The start of Spring is often the onset of seasonal allergies and bothersome symptoms. Dr. Michael Marcus, Director of Allergy and Immunology at Maimonides Medical Center, offers a variety of strategies for coping with symptoms.
“Pollen is one of the main causes of seasonal allergies,” Dr. Marcus notes. "The key to minimizing the impact of your allergies this year is to minimize your exposure to excess pollen."
A recent study released by the American College of Allergy, Asthma and Iиииmmunology, revealed that weather changes have gradually been increasing the pollen count since 2000 – a trend expected to continue for the next thirty years.
According to the Asthma & Allergy Foundation of America, the pollen count is at its highest in urban areas between 10am and 3pm. Dr. Marcus advises taking allergy medication in the morning, instead of waiting until you experience symptoms later in the day. Allergy medications work best preventatively. Once symptoms present themselves, over-the-counter allergy medications are far less effective.
Dr. Marcus suggests trying to delay your outdoor activities to the evening when pollen has subsided.
"Practices that minimize the amount of pollen entering your house are also important," Dr. Marcus explains. “This includes taking shoes off outside, changing clothes, showering at night and keeping windows closed. Animal fur can also trap pollen, so bathing pets more often in the Spring is also advised.”
When preventative measures aren’t enough to lessen your symptoms, there are three broad categories of over-the-counter oral allergy medications to try:
The so-called “first generation antihistamines” includes medications that, while effective, often cause drowsiness. Brand names include Benadryl and Chlortrimeton.
The newer antihistamines typically do not cause the same drowsiness, and thus do not interfere with daytime activities. Medications in this category include loratadine (brand name Claritin) and fexofenadine (brand name Allegra).
A third category of antihistamines includes cetirizine (brand name Zyrtec), which causes less drowsiness than the first-generation antihistamines, but has mild sedation properties.
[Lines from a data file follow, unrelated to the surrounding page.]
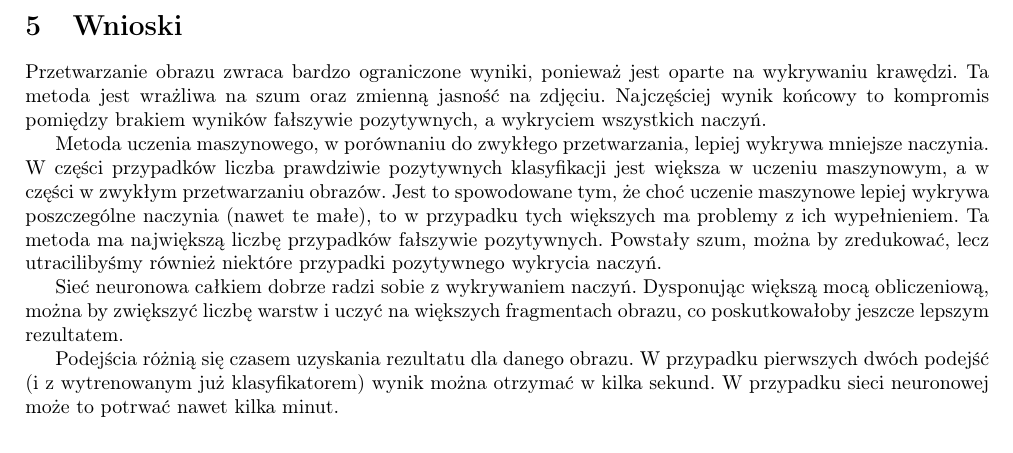
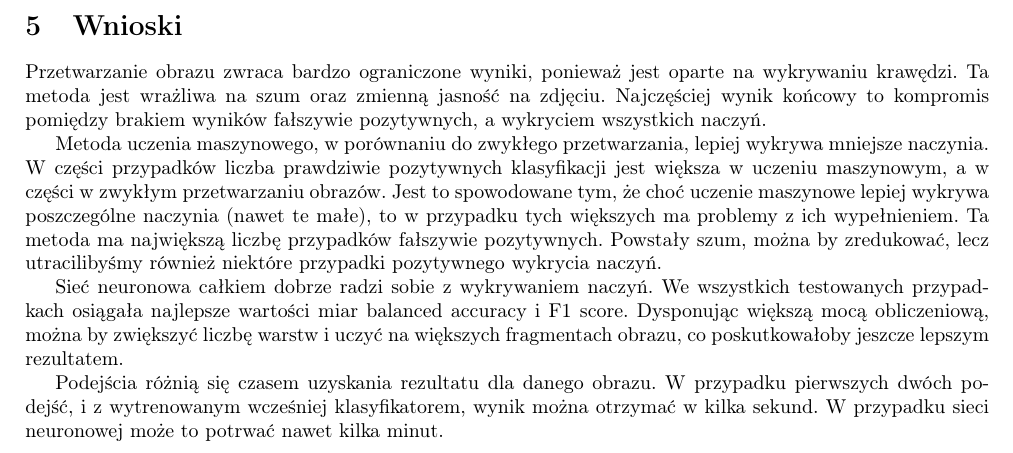
Before and after one commit to clmrv/tomograf, a LaTeX document (dnooka/raport/raport.tex): part of page 10 of 10, cut so that both start at the same text. Compiled offline with pdfLaTeX.

Commit message:
Final fixes

```diff
--- a/dnooka/raport/raport.tex
+++ b/dnooka/raport/raport.tex
@@ -328,13 +328,15 @@ Obraz             & \includegraphics[width=5cm]{./dane/box17.jpg} & \includegrap
 	 lecz utracilibyśmy również niektóre przypadki pozytywnego wykrycia naczyń.
 
 	Sieć neuronowa całkiem dobrze radzi sobie z wykrywaniem naczyń.
+	We wszystkich testowanych przypadkach osiągała najlepsze
+	wartości miar balanced accuracy i F1 score.
 	Dysponując większą mocą obliczeniową,
 	można by zwiększyć liczbę warstw i uczyć na większych fragmentach obrazu,
 	co poskutkowałoby jeszcze lepszym rezultatem.
 
 	Podejścia różnią się czasem uzyskania rezultatu dla danego obrazu.
-	W przypadku pierwszych dwóch podejść
-	(i z wytrenowanym już klasyfikatorem) wynik można otrzymać
-	w kilka sekund. W przypadku sieci neuronowej może to potrwać nawet kilka minut.
+	W przypadku pierwszych dwóch podejść, i z wytrenowanym wcześniej klasyfikatorem,
+	wynik można otrzymać w kilka sekund.
+	W przypadku sieci neuronowej może to potrwać nawet kilka minut.
 
 \end{document}
```
Also changed, not shown: 1 other file.
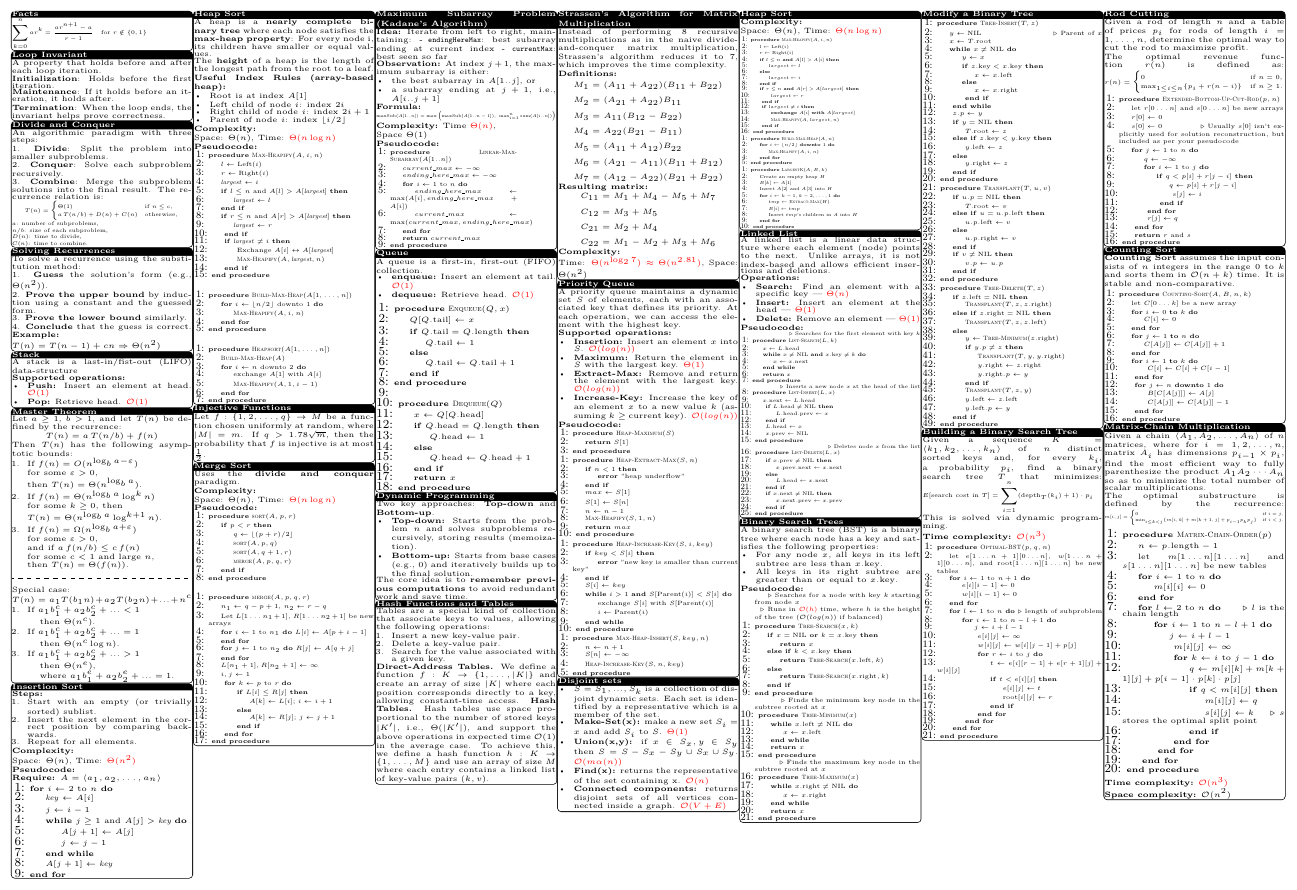
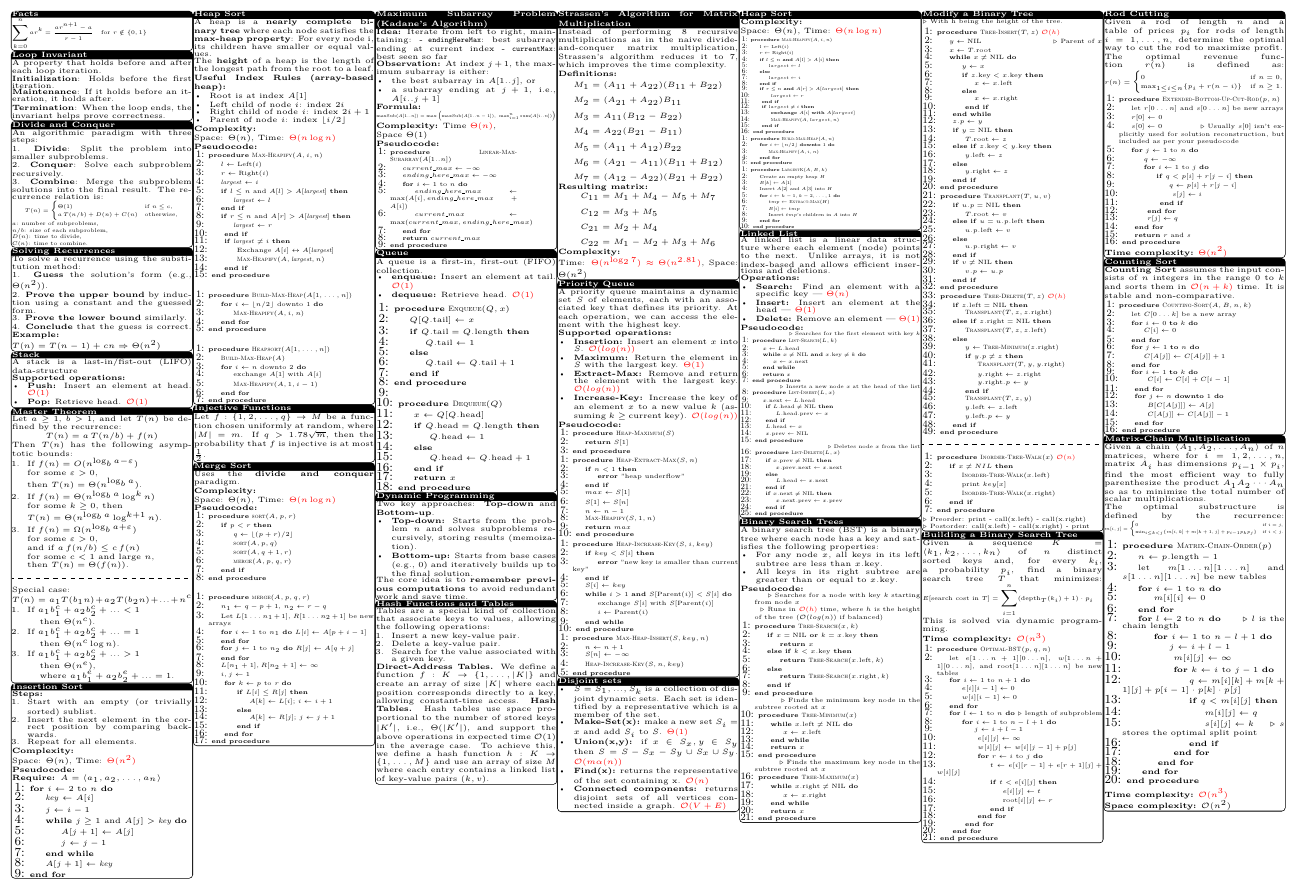
Before and after one commit to JoeyGugler/cs-250_Algo_Cheat-Sheet, a LaTeX document (main.tex): part of page 1 of 2, cut so that both start at the same text. Compiled offline with pdfLaTeX.

Commit message:
Add BST time complexity and inorder print algorithm

```diff
--- a/main.tex
+++ b/main.tex
@@ -639,8 +639,9 @@ A binary search tree (BST) is a binary tree where each node has a key and satisf
 \noindent % Prevents indentation if at the start of a paragraph
 \resizebox{\linewidth}{!}{%
 \begin{minipage}{1.25\linewidth}
-\begin{algorithmic}[1]
-    \Procedure{Tree-Insert}{$T, z$}
+$\triangleright$ With h being the height of the tree.
+\begin{algorithmic}[1]
+    \Procedure{Tree-Insert}{$T, z$} \timecomplexity{\(\bigo(h)\)}
         \State $y \gets \text{NIL}$ \Comment{Parent of $x$}
         \State $x \gets T.\text{root}$
         \While{$x \neq \text{NIL}$}
@@ -674,7 +675,7 @@ A binary search tree (BST) is a binary tree where each node has a key and satisf
         \EndIf
     \EndProcedure
 
-    \Procedure{Tree-Delete}{$T, z$}
+    \Procedure{Tree-Delete}{$T, z$} \timecomplexity{\(\bigo(h)\)}
         \If{$z.\text{left} = \text{NIL}$}
             \State \Call{Transplant}{$T, z, z.\text{right}$}
         \ElsIf{$z.\text{right} = \text{NIL}$}
@@ -695,6 +696,22 @@ A binary search tree (BST) is a binary tree where each node has a key and satisf
 \end{minipage}%
 }
 
+\tcblower
+\resizebox{\linewidth}{!}{%
+\begin{minipage}{1.25\linewidth}
+\begin{algorithmic}[1]
+    \Procedure{Inorder-Tree-Walk}{$x$} \timecomplexity{\(\bigo(n)\)}
+        \If{$x \neq NIL$}
+            \State \Call{Inorder-Tree-Walk}{$x.\text{left}$}
+            \State print $key[x]$
+            \State \Call{Inorder-Tree-Walk}{$x.\text{right}$}
+        \EndIf
+    \EndProcedure
+\end{algorithmic}
+$\triangleright$ Preorder: print - call(x.left) - call(x.right) \\
+$\triangleright$ Postorder: call(x.left) - call(x.right) - print
+\end{minipage}%
+}
 \endtcolorbox
 \tcolorbox[mybox={Building a Binary Search Tree}]
 Given a sequence $K = \langle k_1, k_2, \dots, k_n \rangle$ of $n$ distinct sorted keys and, for every $k_i$, a probability $p_i$, find a binary search tree $T$ that minimizes:
@@ -739,8 +756,7 @@ This is solved via dynamic programming.
 }
 \endtcolorbox
 \tcolorbox[mybox={Rod Cutting}]
-Given a rod of length $n$ and a table of prices $p_i$ for rods of length $i = 1, \dots, n$, determine the optimal way to cut the rod to maximize profit.
-
+Given a rod of length $n$ and a table of prices $p_i$ for rods of length $i = 1, \dots, n$, determine the optimal way to cut the rod to maximize profit.\\
 The optimal revenue function $r(n)$ is defined as:
 \resizebox{1\textwidth}{!}{$
 r(n) =
@@ -774,10 +790,10 @@ $}
 \end{algorithmic}
 \end{minipage}%
 }
-
+\textbf{Time complexity:} \timecomplexity{\(\Theta(n^2)\)}
 \endtcolorbox
 \tcolorbox[mybox={Counting Sort}]
-\textbf{Counting Sort} assumes the input consists of $n$ integers in the range $0$ to $k$ and sorts them in $\bigo(n + k)$ time. It is stable and non-comparative.
+\textbf{Counting Sort} assumes the input consists of $n$ integers in the range $0$ to $k$ and sorts them in \timecomplexity{$\bigo(n + k)$} time. It is stable and non-comparative.
 
 \noindent % Prevents indentation before the resizebox
 \resizebox{\linewidth}{!}{%
```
“Everyone responds to these medications in different ways, so it is very important to be careful and see how your body reacts the first time you take any medicine. If one medication doesn’t work, it’s worth trying another, even within the same category.” Dr. Marcus cautions patients to read labels carefully and make sure the medications are truly comparable.
“If it takes a daily dose of medication to control your symptoms, or if you need two or more medications to do the job, you should try consulting an allergy specialist,” says Dr. Marcus. “A physician can help you decide whether prescription medications, or a different treatment regimen, may be a more effective solution.”
Maimonides Medical Center, an affiliate of Northwell Health, is Brooklyn’s pre-eminent healthcare provider and among the largest independent teaching hospitals in the nation. Widely recognized for its major achievements in advancing medical and information technology, Maimonides has 711 beds and over 70 subspecialty programs. For additional information on the nationally recognized clinical services at Maimonides Medical Center, please visit http://www.maimonidesmed.org/.
Edited by: JV Staff